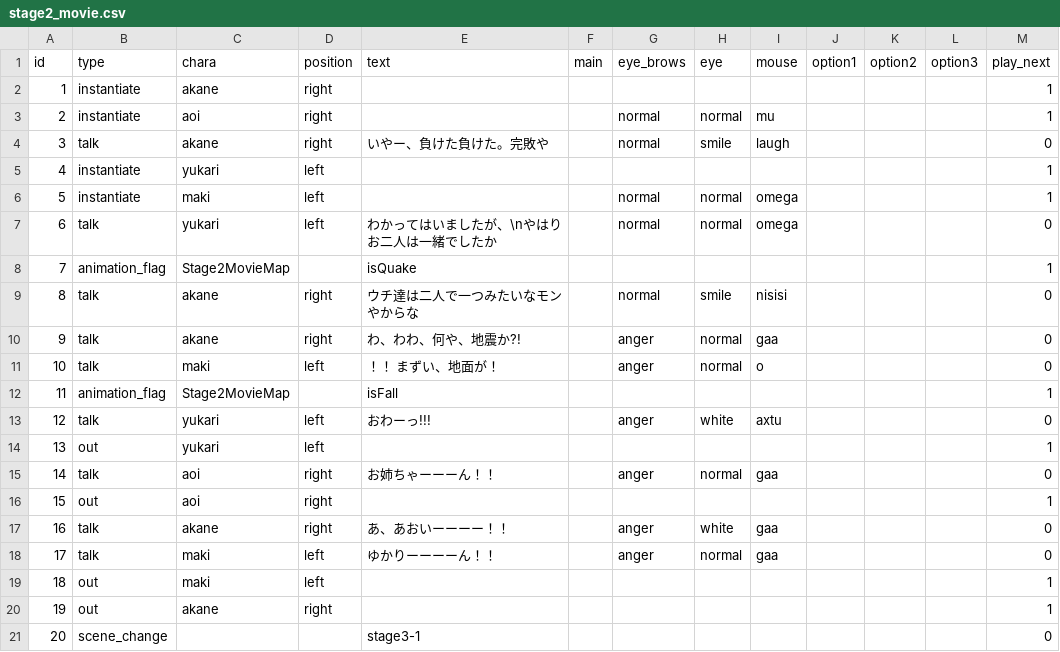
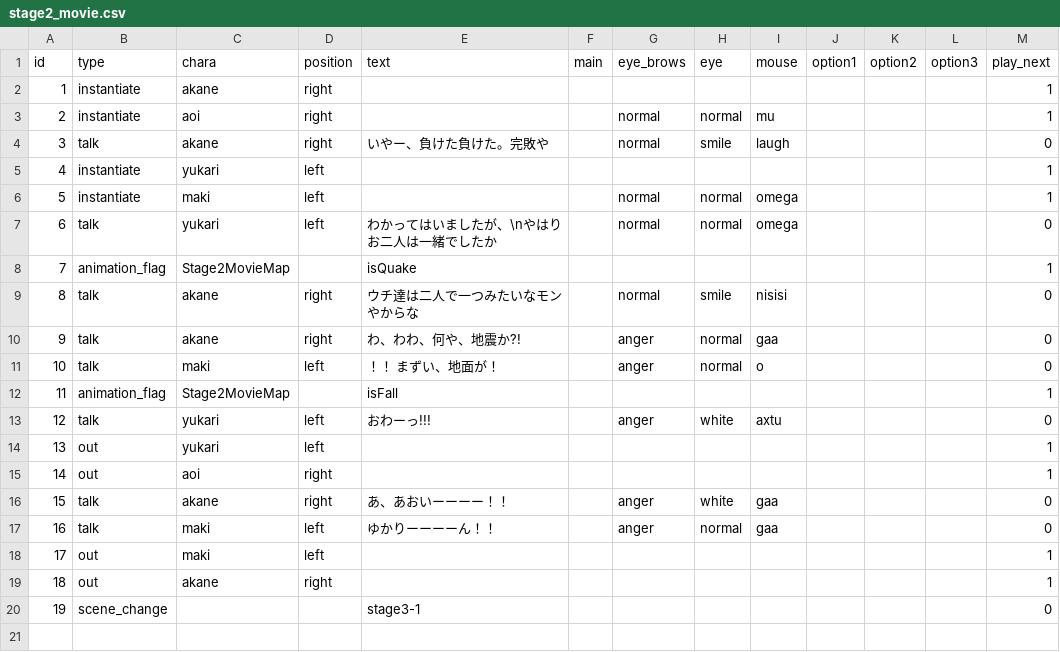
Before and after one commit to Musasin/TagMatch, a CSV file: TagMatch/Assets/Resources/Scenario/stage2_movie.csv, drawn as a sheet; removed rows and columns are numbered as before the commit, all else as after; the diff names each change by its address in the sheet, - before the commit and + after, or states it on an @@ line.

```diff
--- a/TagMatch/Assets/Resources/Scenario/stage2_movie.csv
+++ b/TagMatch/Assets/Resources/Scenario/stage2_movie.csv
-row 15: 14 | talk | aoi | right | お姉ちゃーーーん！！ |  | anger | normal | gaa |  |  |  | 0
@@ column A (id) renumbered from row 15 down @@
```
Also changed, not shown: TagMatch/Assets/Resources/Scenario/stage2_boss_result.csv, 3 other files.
——————————
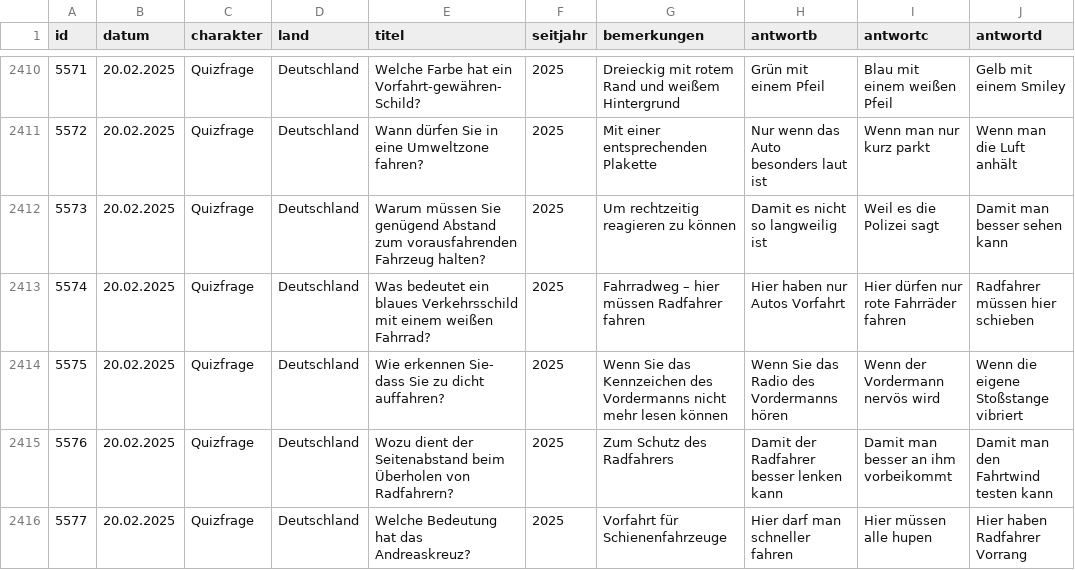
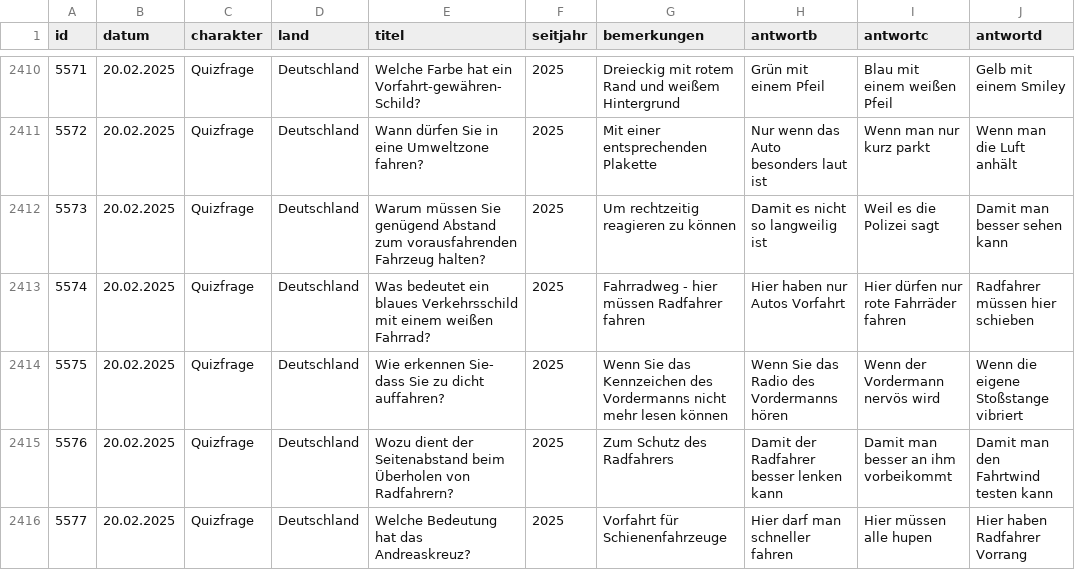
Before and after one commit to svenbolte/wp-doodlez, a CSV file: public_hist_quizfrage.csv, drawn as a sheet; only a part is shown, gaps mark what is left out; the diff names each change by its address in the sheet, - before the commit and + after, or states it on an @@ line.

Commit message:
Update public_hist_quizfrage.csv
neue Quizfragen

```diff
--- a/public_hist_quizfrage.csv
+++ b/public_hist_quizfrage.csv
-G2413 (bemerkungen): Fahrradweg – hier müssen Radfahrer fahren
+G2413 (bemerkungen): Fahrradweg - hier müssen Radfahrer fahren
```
——————————
Report how many lines in the listing include the word "müssen". Give nothing but the count.

2